Edit difference data:
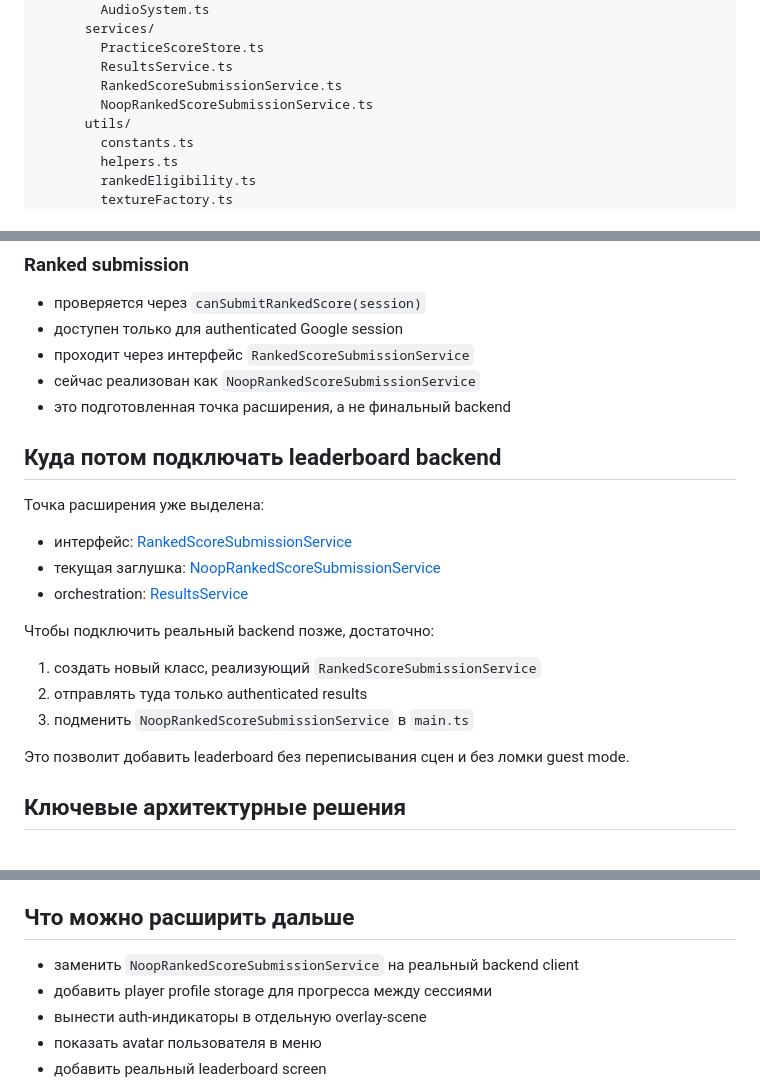
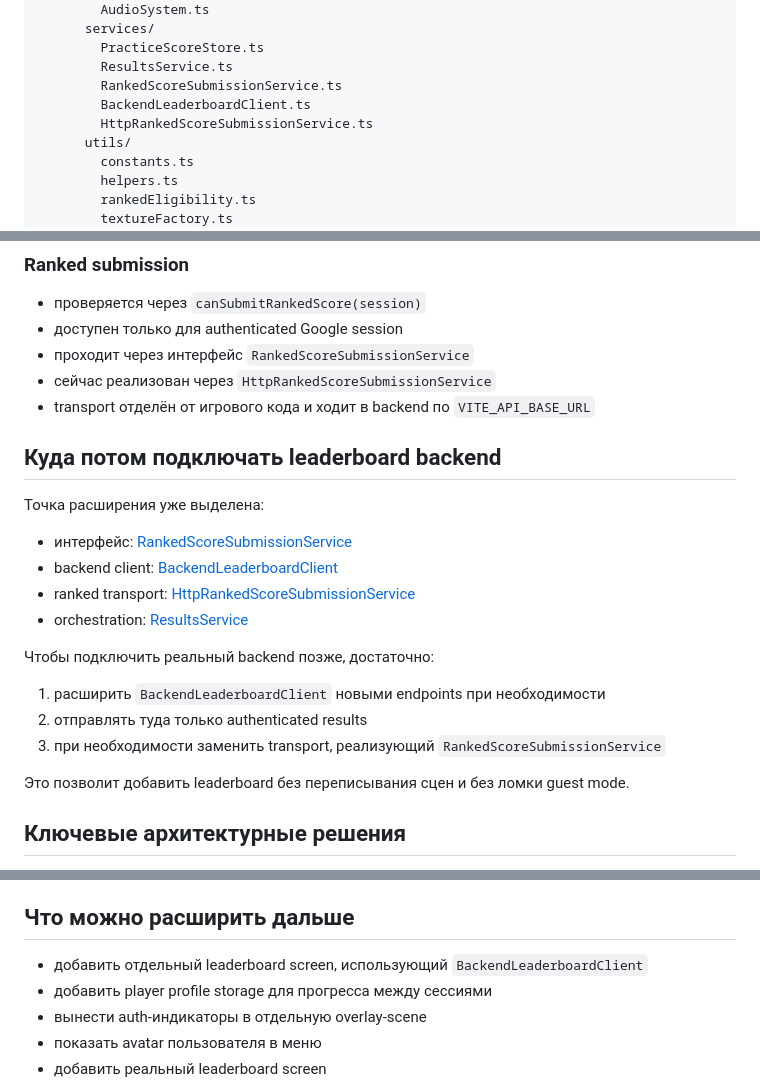
Before and after one commit to a-melchikov/phaser3-space-shooter, a Markdown page: README.md, 3 parts joined by grey strips. Drawn GitHub-style.

Commit message:
docs: add backend leaderboard documentation

```diff
--- a/README.md
+++ b/README.md
@@ -114,7 +114,8 @@ Google login на клиенте полезен как:
         PracticeScoreStore.ts
         ResultsService.ts
         RankedScoreSubmissionService.ts
-        NoopRankedScoreSubmissionService.ts
+        BackendLeaderboardClient.ts
+        HttpRankedScoreSubmissionService.ts
       utils/
         constants.ts
         helpers.ts
@@ -249,22 +250,23 @@ Vite встраивает `VITE_*` переменные **на этапе сбо
 - проверяется через `canSubmitRankedScore(session)`
 - доступен только для authenticated Google session
 - проходит через интерфейс `RankedScoreSubmissionService`
-- сейчас реализован как `NoopRankedScoreSubmissionService`
-- это подготовленная точка расширения, а не финальный backend
+- сейчас реализован через `HttpRankedScoreSubmissionService`
+- transport отделён от игрового кода и ходит в backend по `VITE_API_BASE_URL`
 
 ## Куда потом подключать leaderboard backend
 
 Точка расширения уже выделена:
 
 - интерфейс: [RankedScoreSubmissionService](./src/game/services/RankedScoreSubmissionService.ts)
-- текущая заглушка: [NoopRankedScoreSubmissionService](./src/game/services/NoopRankedScoreSubmissionService.ts)
+- backend client: [BackendLeaderboardClient](./src/game/services/BackendLeaderboardClient.ts)
+- ranked transport: [HttpRankedScoreSubmissionService](./src/game/services/HttpRankedScoreSubmissionService.ts)
 - orchestration: [ResultsService](./src/game/services/ResultsService.ts)
 
 Чтобы подключить реальный backend позже, достаточно:
 
-1. создать новый класс, реализующий `RankedScoreSubmissionService`
+1. расширить `BackendLeaderboardClient` новыми endpoints при необходимости
 2. отправлять туда только authenticated results
-3. подменить `NoopRankedScoreSubmissionService` в `main.ts`
+3. при необходимости заменить transport, реализующий `RankedScoreSubmissionService`
 
 Это позволит добавить leaderboard без переписывания сцен и без ломки guest mode.
 
@@ -279,7 +281,7 @@ Vite встраивает `VITE_*` переменные **на этапе сбо
 
 ## Что можно расширить дальше
 
-- заменить `NoopRankedScoreSubmissionService` на реальный backend client
+- добавить отдельный leaderboard screen, использующий `BackendLeaderboardClient`
 - добавить player profile storage для прогресса между сессиями
 - вынести auth-индикаторы в отдельную overlay-scene
 - показать avatar пользователя в меню
```
Also changed, not shown: backend/README.md (added, +378 -0 lines).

WHAT IS NEEDED: A single number is the reply: the count of lines in the entries above that have the word "Google".

YOUR SOLUTION: 2